“In the first episode of Netflix’s Marvel Comics-based series Jessica Jones, the title character tells her equally superhuman sex partner, Luke Cage: “I don’t flirt. I just say what I want.” A few explicit scenes later, it’s quite clear that Jessica, played by Krysten Ritter, is a very different superheroine than the 1970s’ Wonder Woman or Bionic Woman. Jessica doesn’t get tarted up in lingerie or a suspiciously sexy superhero costume, waste time pining for Luke or shy away from using the word “rape” to describe what a mind-controlling villain did when he used his power to coerce her into sex.

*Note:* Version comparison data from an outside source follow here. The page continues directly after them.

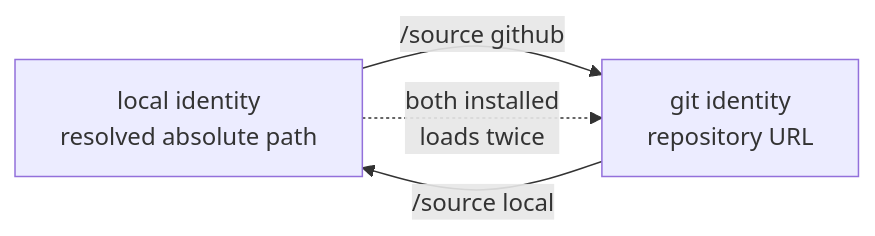
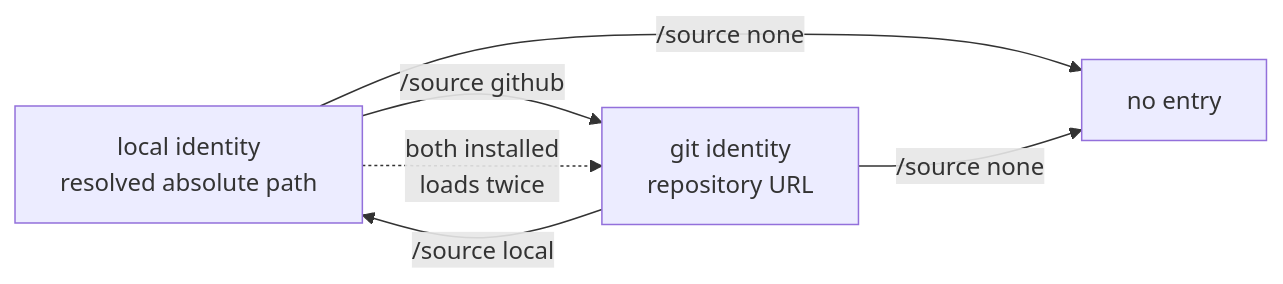
The diagram in ARCHITECTURE.md (S1M0N38/pi-source), drawn with Mermaid before and after one commit. The commit also changed other lines of this file and 5 other files, not shown here.

First line of the commit message:
feat: uninstall both entries with /source none

````diff
--- a/ARCHITECTURE.md
+++ b/ARCHITECTURE.md
@@ -18,8 +18,10 @@
 ```mermaid
 flowchart LR
     L["local identity<br/>resolved absolute path"]
     G["git identity<br/>repository URL"]
     L -->|"/source github"| G
     G -->|"/source local"| L
     L -.->|"both installed<br/>loads twice"| G
+    L -->|"/source none"| N["no entry"]
+    G -->|"/source none"| N
 ```
````
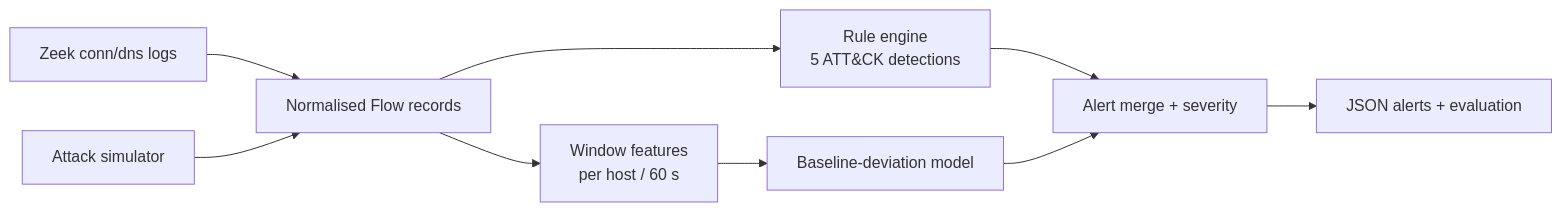
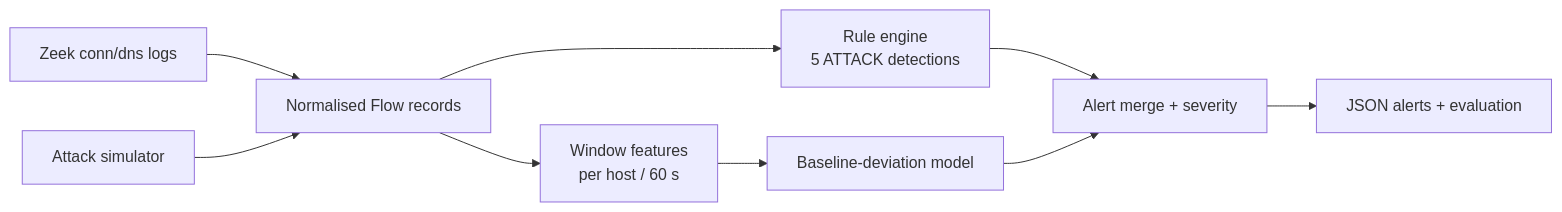
The diagram in README.md (rimsha468/sentinelflow-network-threat-detection), drawn with Mermaid before and after one commit. The commit also changed other lines of this file, not shown here.

````diff
--- a/README.md
+++ b/README.md
@@ -15,11 +15,11 @@
 ```mermaid
 flowchart LR
     A[Zeek conn/dns logs] --> C[Normalised Flow records]
     B[Attack simulator] --> C
-    C --> R[Rule engine<br/>5 ATT&CK detections]
+    C --> R[Rule engine<br/>5 ATTACK detections]
     C --> F[Window features<br/>per host / 60 s]
     F --> M[Baseline-deviation model]
     R --> G[Alert merge + severity]
     M --> G
     G --> O[JSON alerts + evaluation]
 ```
````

Jessica Jones is just one example of a new kind of superheroine taking over TV and movies: a kind of believable super-powered woman – at least in terms of character and emotion – who inspires female fans rather than titillates young males. When male superheroes took over the box office in the 2000s, women got only a few weak attempts at their own franchises: Halle Berry as Catwoman and Jennifer Garner as Elektra, capable actresses both, suffered from muddled scripts that demanded sexed-up portrayals.
But Hollywood has spent the last few years tiptoeing toward a different type of superheroine. In 2012, The Dark Knight Rises introduced Anne Hathaway as a more capable and clothed Catwoman – not desexed, but she had more to do more than provide eye candy. The same year, The Avengers brought us a more empowered Black Widow played by Scarlett Johansson. And now studios seem to finally be figuring out how to create compelling superheroines.
The newest iteration of Wonder Woman, played by former Israeli soldier Gal Gadot, has stolen the early buzz from the title characters of the upcoming movie Batman v Superman: Dawn of Justice – no surprise given the sheer number of Batmen and Supermen we’ve endured over the past two decades. (Wonder Woman will also, at last, get her own film next year.)
Beyond Jessica Jones, TV has brought us Marvel’s post-World War Two spy programme Agent Carter, as well as a Supergirl who’s a self-declared feminist….”